Kyle Rayner's new feature title <b>Green Lantern: New Guardians</b> establishes right off the bat that this is the Kyle Rayner fans know and love. There was a time when all the Green Lanterns (and most of the Guardians of Oa) died/were gone, and Kyle received what was at the time the last, the only Green Lantern ring. <p>Jumping back into the present though, is where the mystery comes from. Throughout the first issue we see rings across the spectrum, a Red ring of rage, Orange of avarice, Yellow of fear, Blue of hope, Indigo of compassion, and Violet of love all up and fly away from their current ring-bearers (resulting in injury or worse for many). Every one of those rings shows up in Sector 2814, proclaiming "Kyle Rayner of Earth, You have been chosen." <p>The question then of course is, why do all the rings want Kyle Rayner?

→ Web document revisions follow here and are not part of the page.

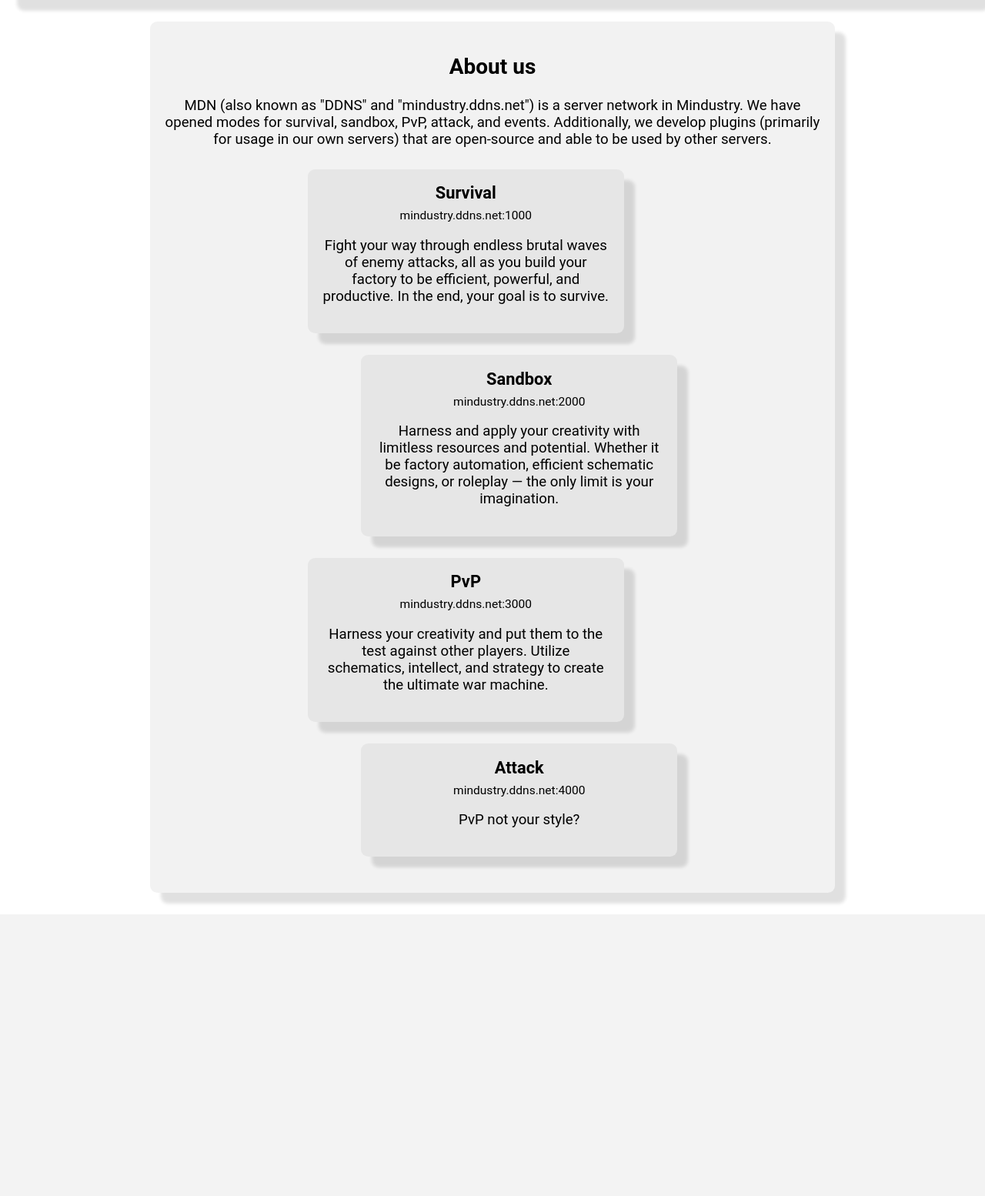
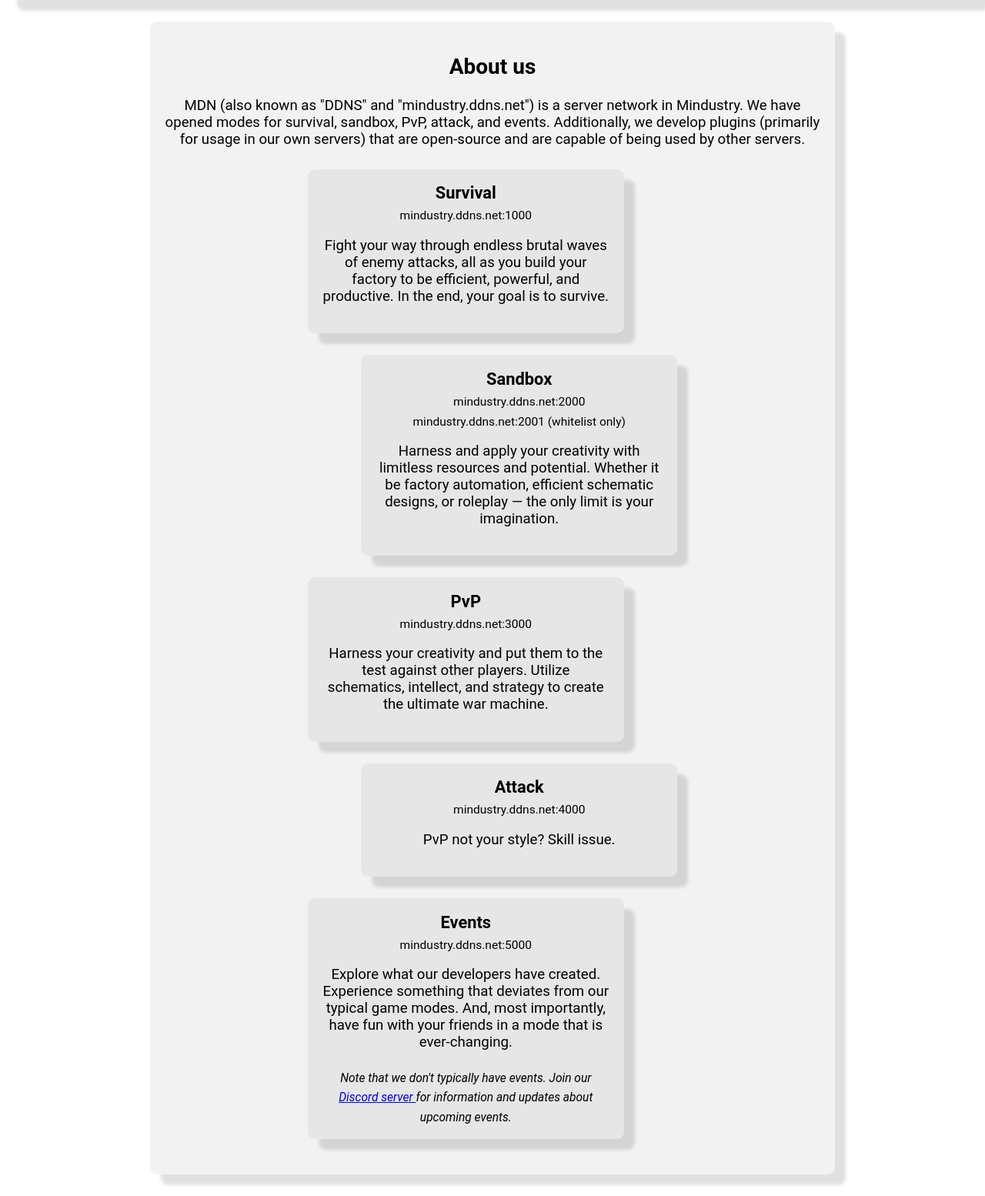
Before and after one commit to mindustry-ddns-net/MDNWebsite, a Flask app: page / in a window 1280 px wide. Shown: the part 69-1623 px from the top of the page at 77% size. Before the commit the page ends 1241 px from the top, so only its background shows below. Run offline with Flask 3, Linux system fonts and the light colour scheme; some web fonts are replaced.

Commit message:
Add Events server to server list
pushing this now because head hurt

```diff
--- a/templates/index.html
+++ b/templates/index.html
@@ -17,9 +17,9 @@
     <h2>About us</h2>
     MDN (also known as "DDNS" and "mindustry.ddns.net") is a server network in Mindustry. We have opened modes for
     survival, sandbox, PvP, attack, and events. Additionally, we develop plugins (primarily for usage in our own
-    servers) that are open-source and able to be used by other servers.
+    servers) that are open-source and are capable of being used by other servers.
 
-    <div class="server-container" left>
+    <div class="server-container">
         <h3>Survival</h3>
         <sub>mindustry.ddns.net:1000</sub>
         <p>
@@ -30,14 +30,15 @@
 
     <div class="server-container" right>
         <h3>Sandbox</h3>
-        <sub>mindustry.ddns.net:2000</sub>
+        <sub>mindustry.ddns.net:2000</sub> <br>
+        <sub>mindustry.ddns.net:2001 (whitelist only)</sub>
         <p>
             Harness and apply your creativity with limitless resources and potential. Whether it be factory automation,
             efficient schematic designs, or roleplay — the only limit is your imagination.
         </p>
     </div>
 
-    <div class="server-container" left>
+    <div class="server-container">
         <h3>PvP</h3>
         <sub>mindustry.ddns.net:3000</sub>
         <p>
@@ -50,8 +51,19 @@
         <h3>Attack</h3>
         <sub>mindustry.ddns.net:4000</sub>
         <p>
-            PvP not your style?
+            PvP not your style? Skill issue.
         </p>
+    </div>
+
+    <div class="server-container">
+        <h3>Events</h3>
+        <sub>mindustry.ddns.net:5000</sub>
+        <p>
+            Explore what our developers have created. Experience something that deviates from our typical game modes.
+            And, most importantly, have fun with your friends in a mode that is ever-changing.
+        </p>
+        <sub><i>Note that we don't typically have events. Join our <a href="https://discord.gg/6gaRWsp">Discord server
+        </a> for information and updates about upcoming events.</i></sub>
     </div>
 </div>
 </body>
```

Is it something about his ring (assuming in this new continuity this is still the same "last/first ring")? Does Kyle, with his artistic mind and emotional moments, have a unique constitution ready to accept every color? And of course, if all these rings actually make it onto Kyle's fingers, what will that emotional overload do to him? These are obviously questions DC wants us asking, but they're nonetheless intriguing.


Some fans have voiced issues with the decompressed state of storytelling in New 52 titles, with <i>Justice League #1</i> being named in particular because of it's slow-burn reimagining or the origin of DC's premier super-team. <p>Anyone have any decompressed complaints about i>Superman #1</i>? <p>As <a href=>Newsarama reported Friday afternoon</a>, writer/artist George Perez may be leaving those duties as of issue of #7, but if issue #1 is any indication he may create the effective equivalent of a good full year's worth of your garden variety storytelling in his six issues anyway. <p>Not critique mind you, merely observation, but in Perez's trademark tour de force "compressed" style, <i>Superman #1</i>'s 25 story pages may have packed more panels, dialogue, and exposition into one standard(ish)-sized comic book issue ever. <p>Anyone have a number for the Guinness folks?

Top 10 Questions Raised by Week 4 of DC's NEW 52

Date: 30 September 2011 Time: 07:58 PM ET